Maybe we should be talking about "effective" students. Many in the school are down to the last wire dealing with snotty students and snotty parents... really, you should hear some of the stories from one of our school secretaries. Quit babying your kids parents! They're old enough to learn some basic responsibility such as putting their dance clothes in a locker, or bringing their lunch or money to school....
Other links to info about SB 1643, now dead!!!!!
grading...what grading? I don't have a 6 inch stack of papers to grade...
anyways, The Scholls had quite the weekend between various and asundry celebratory activities. Pictures posted below.
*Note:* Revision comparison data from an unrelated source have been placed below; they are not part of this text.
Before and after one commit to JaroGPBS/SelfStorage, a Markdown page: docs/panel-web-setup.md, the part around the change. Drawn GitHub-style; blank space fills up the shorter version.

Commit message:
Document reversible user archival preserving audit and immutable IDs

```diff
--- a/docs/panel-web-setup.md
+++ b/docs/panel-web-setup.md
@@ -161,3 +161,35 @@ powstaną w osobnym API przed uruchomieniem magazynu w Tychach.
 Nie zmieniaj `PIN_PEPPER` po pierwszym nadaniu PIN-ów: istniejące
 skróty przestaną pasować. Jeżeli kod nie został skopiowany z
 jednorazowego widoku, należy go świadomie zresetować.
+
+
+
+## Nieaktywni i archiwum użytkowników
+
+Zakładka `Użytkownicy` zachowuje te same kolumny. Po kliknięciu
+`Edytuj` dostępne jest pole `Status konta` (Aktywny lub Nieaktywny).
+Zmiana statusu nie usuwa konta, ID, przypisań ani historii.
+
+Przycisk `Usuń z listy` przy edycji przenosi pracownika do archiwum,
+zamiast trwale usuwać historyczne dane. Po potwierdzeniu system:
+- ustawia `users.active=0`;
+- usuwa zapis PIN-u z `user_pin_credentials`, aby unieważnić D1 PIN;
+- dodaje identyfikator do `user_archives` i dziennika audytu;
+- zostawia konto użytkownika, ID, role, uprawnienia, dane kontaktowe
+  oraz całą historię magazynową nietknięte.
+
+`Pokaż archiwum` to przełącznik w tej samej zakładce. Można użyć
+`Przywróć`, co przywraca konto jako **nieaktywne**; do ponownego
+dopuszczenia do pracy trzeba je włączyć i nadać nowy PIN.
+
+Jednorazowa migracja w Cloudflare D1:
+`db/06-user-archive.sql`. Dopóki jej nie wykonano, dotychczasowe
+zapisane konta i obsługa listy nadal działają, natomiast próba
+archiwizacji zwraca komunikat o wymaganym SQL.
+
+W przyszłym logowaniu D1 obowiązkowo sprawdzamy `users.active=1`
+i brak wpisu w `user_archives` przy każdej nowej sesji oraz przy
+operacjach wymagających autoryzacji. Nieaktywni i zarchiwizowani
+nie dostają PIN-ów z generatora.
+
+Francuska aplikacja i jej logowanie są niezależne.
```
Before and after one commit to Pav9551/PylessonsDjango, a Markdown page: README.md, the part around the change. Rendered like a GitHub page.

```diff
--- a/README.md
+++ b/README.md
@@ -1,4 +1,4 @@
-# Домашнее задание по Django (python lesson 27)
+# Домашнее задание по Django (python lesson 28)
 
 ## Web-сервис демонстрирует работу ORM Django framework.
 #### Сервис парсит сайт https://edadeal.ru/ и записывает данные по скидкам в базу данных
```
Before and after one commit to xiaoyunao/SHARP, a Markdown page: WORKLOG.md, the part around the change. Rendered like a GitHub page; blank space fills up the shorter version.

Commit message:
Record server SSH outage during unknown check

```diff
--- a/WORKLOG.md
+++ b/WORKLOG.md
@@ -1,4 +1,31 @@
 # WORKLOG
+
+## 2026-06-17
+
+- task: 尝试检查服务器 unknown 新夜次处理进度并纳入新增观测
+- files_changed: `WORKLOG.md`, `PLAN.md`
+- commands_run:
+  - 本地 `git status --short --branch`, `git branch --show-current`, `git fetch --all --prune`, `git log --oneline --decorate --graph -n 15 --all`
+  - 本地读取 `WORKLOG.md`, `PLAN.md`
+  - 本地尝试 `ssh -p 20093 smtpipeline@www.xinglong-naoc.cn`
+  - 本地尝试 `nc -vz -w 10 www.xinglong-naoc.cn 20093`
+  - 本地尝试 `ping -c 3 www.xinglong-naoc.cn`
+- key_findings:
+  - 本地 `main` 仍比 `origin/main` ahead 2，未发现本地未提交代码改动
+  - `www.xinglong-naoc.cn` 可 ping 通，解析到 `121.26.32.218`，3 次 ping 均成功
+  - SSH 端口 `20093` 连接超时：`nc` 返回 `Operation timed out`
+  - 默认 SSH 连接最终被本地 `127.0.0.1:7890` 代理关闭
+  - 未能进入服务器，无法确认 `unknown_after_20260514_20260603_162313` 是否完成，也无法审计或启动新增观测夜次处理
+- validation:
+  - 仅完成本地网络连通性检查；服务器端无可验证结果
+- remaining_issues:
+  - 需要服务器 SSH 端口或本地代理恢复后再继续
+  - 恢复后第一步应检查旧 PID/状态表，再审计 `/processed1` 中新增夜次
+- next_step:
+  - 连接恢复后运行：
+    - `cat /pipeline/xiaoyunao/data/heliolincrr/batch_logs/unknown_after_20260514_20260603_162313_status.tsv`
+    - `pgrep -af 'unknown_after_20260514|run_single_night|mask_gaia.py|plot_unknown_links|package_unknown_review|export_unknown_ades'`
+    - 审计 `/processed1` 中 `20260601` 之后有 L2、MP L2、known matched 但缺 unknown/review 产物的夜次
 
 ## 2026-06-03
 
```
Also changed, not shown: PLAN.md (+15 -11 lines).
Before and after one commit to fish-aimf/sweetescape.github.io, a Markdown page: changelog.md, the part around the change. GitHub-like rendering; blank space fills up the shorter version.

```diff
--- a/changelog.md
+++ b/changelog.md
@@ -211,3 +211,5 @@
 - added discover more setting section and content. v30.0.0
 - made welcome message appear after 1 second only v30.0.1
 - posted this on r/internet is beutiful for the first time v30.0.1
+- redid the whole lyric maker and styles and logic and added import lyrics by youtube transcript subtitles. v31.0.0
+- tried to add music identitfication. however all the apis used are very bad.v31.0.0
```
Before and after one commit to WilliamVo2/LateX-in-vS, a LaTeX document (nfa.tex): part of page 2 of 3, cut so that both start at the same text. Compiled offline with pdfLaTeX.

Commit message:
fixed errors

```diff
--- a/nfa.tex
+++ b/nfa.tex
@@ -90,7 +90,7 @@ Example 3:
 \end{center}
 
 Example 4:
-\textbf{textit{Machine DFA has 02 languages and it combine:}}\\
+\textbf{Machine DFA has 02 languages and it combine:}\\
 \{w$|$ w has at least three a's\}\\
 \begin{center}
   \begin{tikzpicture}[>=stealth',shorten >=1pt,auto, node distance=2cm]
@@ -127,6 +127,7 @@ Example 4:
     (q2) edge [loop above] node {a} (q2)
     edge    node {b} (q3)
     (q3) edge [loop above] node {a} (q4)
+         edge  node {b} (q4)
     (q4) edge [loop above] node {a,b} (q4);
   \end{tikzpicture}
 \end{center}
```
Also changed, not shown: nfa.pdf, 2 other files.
Friday night was our 3rd Senior Banquet of great fun. I also visited with Melissa and saw the new baby. Melissa is the wife of the friend who lost his leg in Iraq two months ago.
Saturday morning we went to graduation. Then, after the traditional meet and picture taking at the library, we went to lunch at Olive Garden with the Barbours and Lewises. Then, after saying a quick goodbye, we headed out of town for a 3 hour drive to my cousins who were celebrating the adoption of their new son. This was great fun with a crawfish boil, church dedication the next morning, and than a lasagne lunch of yumminess. After which, we regretfully left for the 3 hour drive back home, stopping at the LU for dinner with the Wheelers and Randy and than went back home to crash.
That's the short version. Enjoy the pix. THose of you who are featured will eventually receive the full copies (not the downsized version) as I have both originals and postables.
these are the better pictures. If you've been left out, it's because I'm still practicing my leet camera skills.... and photoshopping...
Today, the adoption of a new cousin became official! (My cousins adopted a deaf boy).
It's a case where ya see the positive aspects of CPS. A few years ago, my cousins decided to start foster parenting. They took in two kids at first-- a sister and brother. The older one, the girl, had hearing problems but was not completely deaf. T, the boy--I think he was 2, was completely deaf. I can't remember exactly why they were removed--neglect I think, but my cousins took them in and loved them. I guess about a year or so ago, the kids were given back to their parents. The girl was faring pretty well, but the parents were refusing to learn how to sign and deal with T. So CPS removed just him and gave him back to my cousins and they then started the process of adoption which had always been their goal. He still visits with his sister. There were difficulties, but pretty much everyone with sense was on the side of my cousins, and the 6 month waiting period ended today. The adoption is now official and we welcome T into the extended family. Pictures below. Apparently, the judge was all smiles with the whole process and let T bang the gavel twice :-)
Also below with the picture is a picture of my niece and nephew at Easter. Caedin looks more and more like my sister (and that's her expression too) and Sarah looks more and more like my brother-in-law (that's his grin)